These men and women of media are, in a way, our modern heroes. We look up to them as we watch them climb up the food chain, into this perceived five star buffet in the sky. But they don’t serve mangoes in this buffet, and in fact every piece of fruit up there is plastic, even those beautiful shiny bananas~! It all goes back to this point: nobody is perfect and confident about everything in their lives. No one, not even puppies. The media is very self-aware, and will gladly turn a mythical hero into an infamous villain. It isn’t fair. It’s not fair because we are all flawed and that is absolutely ok ! No human is capable of having true mythological powers. It’s ok, that’s why different cultures all over the world, over and over again, developed stories of myth: so that the burden is lifted from us.
I think the more we are able to identify with our friends, family, and even those we share a border with, the more we understand and accept ourselves. It turns out we all share the same basic flaws and the one big want. I don’t even have to mention these because they are so innate, but I will anyways, and perhaps we will discover even more similarities in the details:
Jealousy – I wish my memory was better, and I sometimes get jealous of this attribute in people.
Anger – I get really annoyed by certain sounds that people or machines make.
Sadness – The winter brings out very destructive thoughts in me. I don’t know how to control for that.
Hedonism – I can surely overindulge with food.

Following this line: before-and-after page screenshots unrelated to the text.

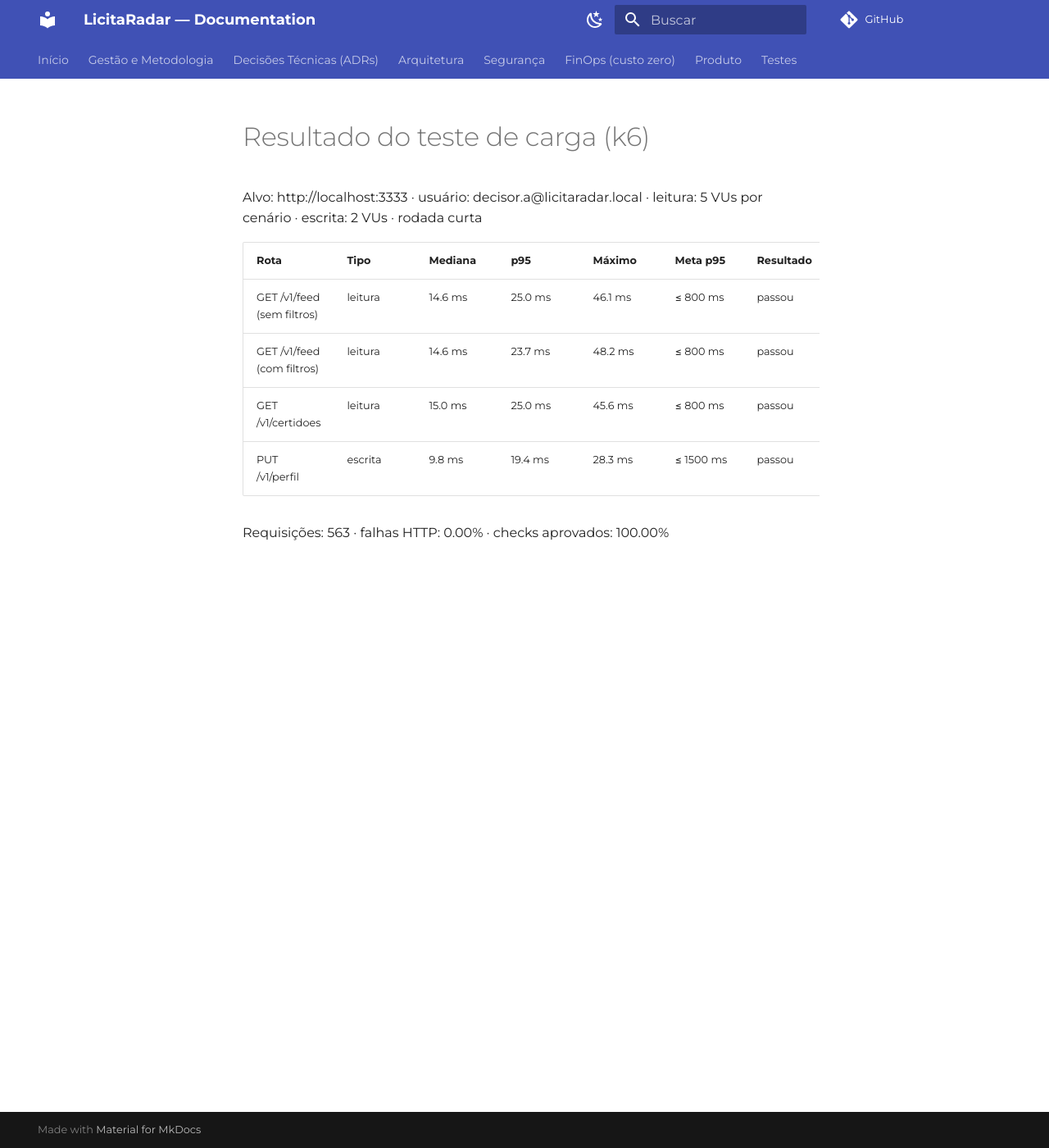
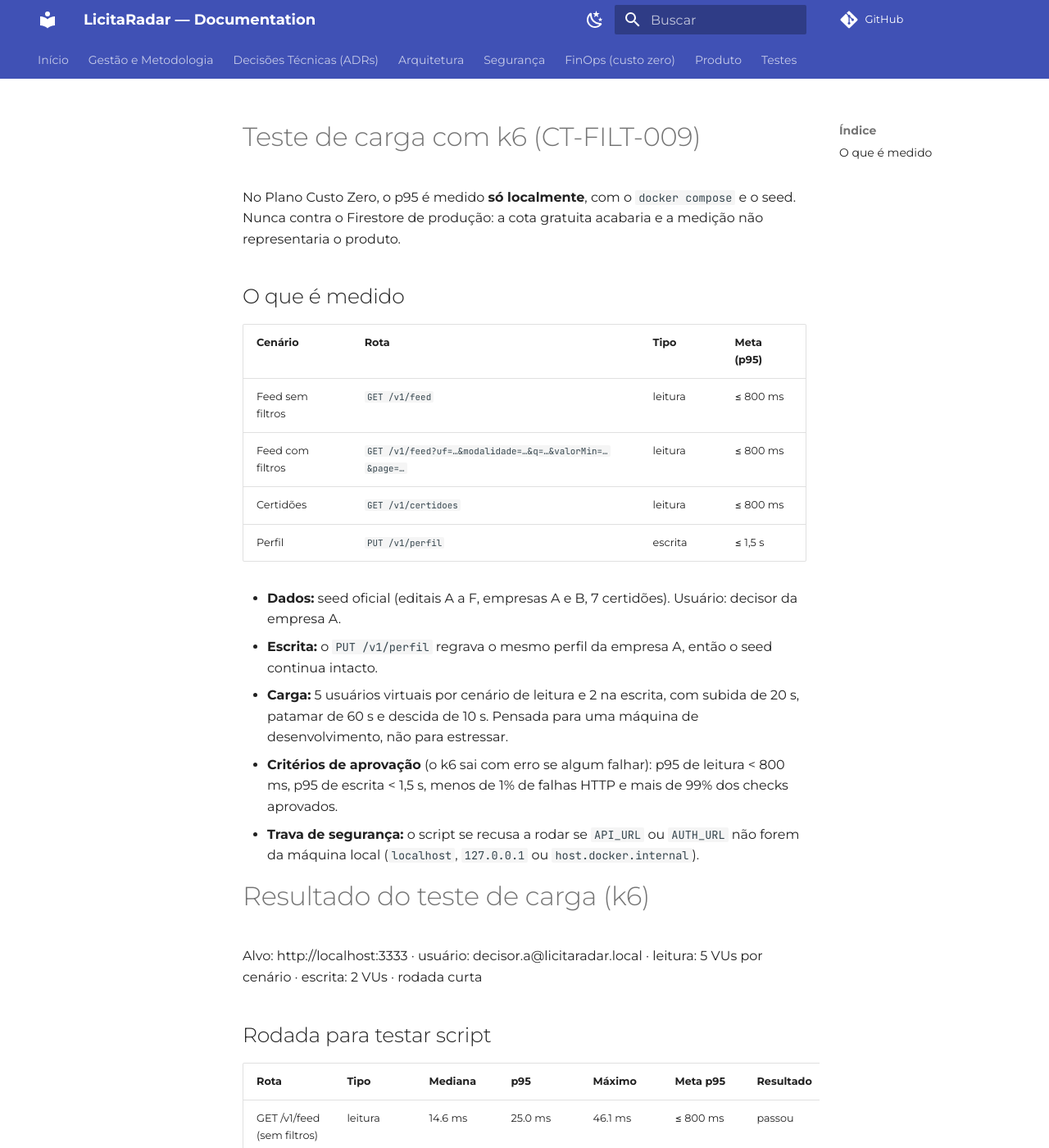
Before and after one commit to LicitaRad4r/documentation, an MkDocs documentation site: the page built from docs/Testes/teste-carga-k6.md, in a window 1280 px wide and 1400 px high. Shown: the whole window at 82% size. Built offline with MkDocs 1.6.1 and Material for MkDocs 9.7.7, drawn with Linux system fonts in a browser that asks for light colours; comment, search, counter and statistics services are not loaded; some of the changed text lies outside the part shown.

Commit message:
Update teste-carga-ks.md

````diff
--- a/docs/Testes/teste-carga-k6.md
+++ b/docs/Testes/teste-carga-k6.md
@@ -1,6 +1,28 @@
+# Teste de carga com k6 (CT-FILT-009)
+
+No Plano Custo Zero, o p95 é medido **só localmente**, com o `docker compose` e o seed. Nunca contra o Firestore de produção: a cota gratuita acabaria e a medição não representaria o produto.
+
+## O que é medido
+
+| Cenário | Rota | Tipo | Meta (p95) |
+| --- | --- | --- | --- |
+| Feed sem filtros | `GET /v1/feed` | leitura | ≤ 800 ms |
+| Feed com filtros | `GET /v1/feed?uf=…&modalidade=…&q=…&valorMin=…&page=…` | leitura | ≤ 800 ms |
+| Certidões | `GET /v1/certidoes` | leitura | ≤ 800 ms |
+| Perfil | `PUT /v1/perfil` | escrita | ≤ 1,5 s |
+
+- **Dados:** seed oficial (editais A a F, empresas A e B, 7 certidões). Usuário: decisor da empresa A.
+- **Escrita:** o `PUT /v1/perfil` regrava o mesmo perfil da empresa A, então o seed continua intacto.
+- **Carga:** 5 usuários virtuais por cenário de leitura e 2 na escrita, com subida de 20 s, patamar de 60 s e descida de 10 s. Pensada para uma máquina de desenvolvimento, não para estressar.
+- **Critérios de aprovação** (o k6 sai com erro se algum falhar): p95 de leitura < 800 ms, p95 de escrita < 1,5 s, menos de 1% de falhas HTTP e mais de 99% dos checks aprovados.
+- **Trava de segurança:** o script se recusa a rodar se `API_URL` ou `AUTH_URL` não forem da máquina local (`localhost`, `127.0.0.1` ou `host.docker.internal`).
+
 # Resultado do teste de carga (k6)
 
 Alvo: http://localhost:3333 · usuário: decisor.a@licitaradar.local · leitura: 5 VUs por cenário · escrita: 2 VUs · rodada curta
+
+
+## Rodada para testar script
 
 | Rota | Tipo | Mediana | p95 | Máximo | Meta p95 | Resultado |
 | --- | --- | --- | --- | --- | --- | --- |
@@ -10,3 +32,27 @@ Alvo: http://localhost:3333 · usuário: decisor.a@licitaradar.local · leitura:
 | PUT /v1/perfil | escrita | 9.8 ms | 19.4 ms | 28.3 ms | ≤ 1500 ms | passou |
 
 Requisições: 563 · falhas HTTP: 0.00% · checks aprovados: 100.00%
+
+## Rodada Completa
+
+| Rota | Tipo | Mediana | p95 | Máximo | Meta p95 | Resultado |
+| --- | --- | --- | --- | --- | --- | --- |
+| GET /v1/feed (sem filtros) | leitura | 10,4 ms | 17,8 ms | 46,3 ms | ≤ 800 ms | passou |
+| GET /v1/feed (com filtros) | leitura | 10,2 ms | 18,4 ms | 41,7 ms | ≤ 800 ms | passou |
+| GET /v1/certidoes | leitura | 10,3 ms | 17,5 ms | 44,6 ms | ≤ 800 ms | passou |
+| PUT /v1/perfil | escrita | 8,1 ms | 12,2 ms | 20,8 ms | ≤ 1500 ms | passou |
+
+3.716 requisições, 0,00% de falhas HTTP e 100% dos checks aprovados. Antes da rodada oficial, uma rodada curta (`CURTO=1`, 15 s) serviu só para conferir o script e não entra como evidência.
+
+Leitura do resultado: o p95 de leitura ficou em 18,4 ms no pior cenário, bem abaixo dos 800 ms, e o de escrita em 12,2 ms, abaixo dos 1,5 s. A carga é leve de propósito (máquina de desenvolvimento, emulador local); o resultado mostra que o código não tem gargalo com o seed, e não a capacidade do Render.
+
+
+## Como rodar
+
+```bash
+cp .env.example .env                       # se ainda não existir
+docker compose up --build -d
+docker compose exec api npm run seed
+k6 run k6/carga.js                         # rodada completa (~1,5 min)
+CURTO=1 k6 run k6/carga.js                 # rodada de 15 s para conferir o script
+```
````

Vengefulness – Listen. I’m nice, but I’m not passive aggressive, and sometimes I can go too far for what I deem as justice.
The energy I put out to be returned to me as love.
You feel me?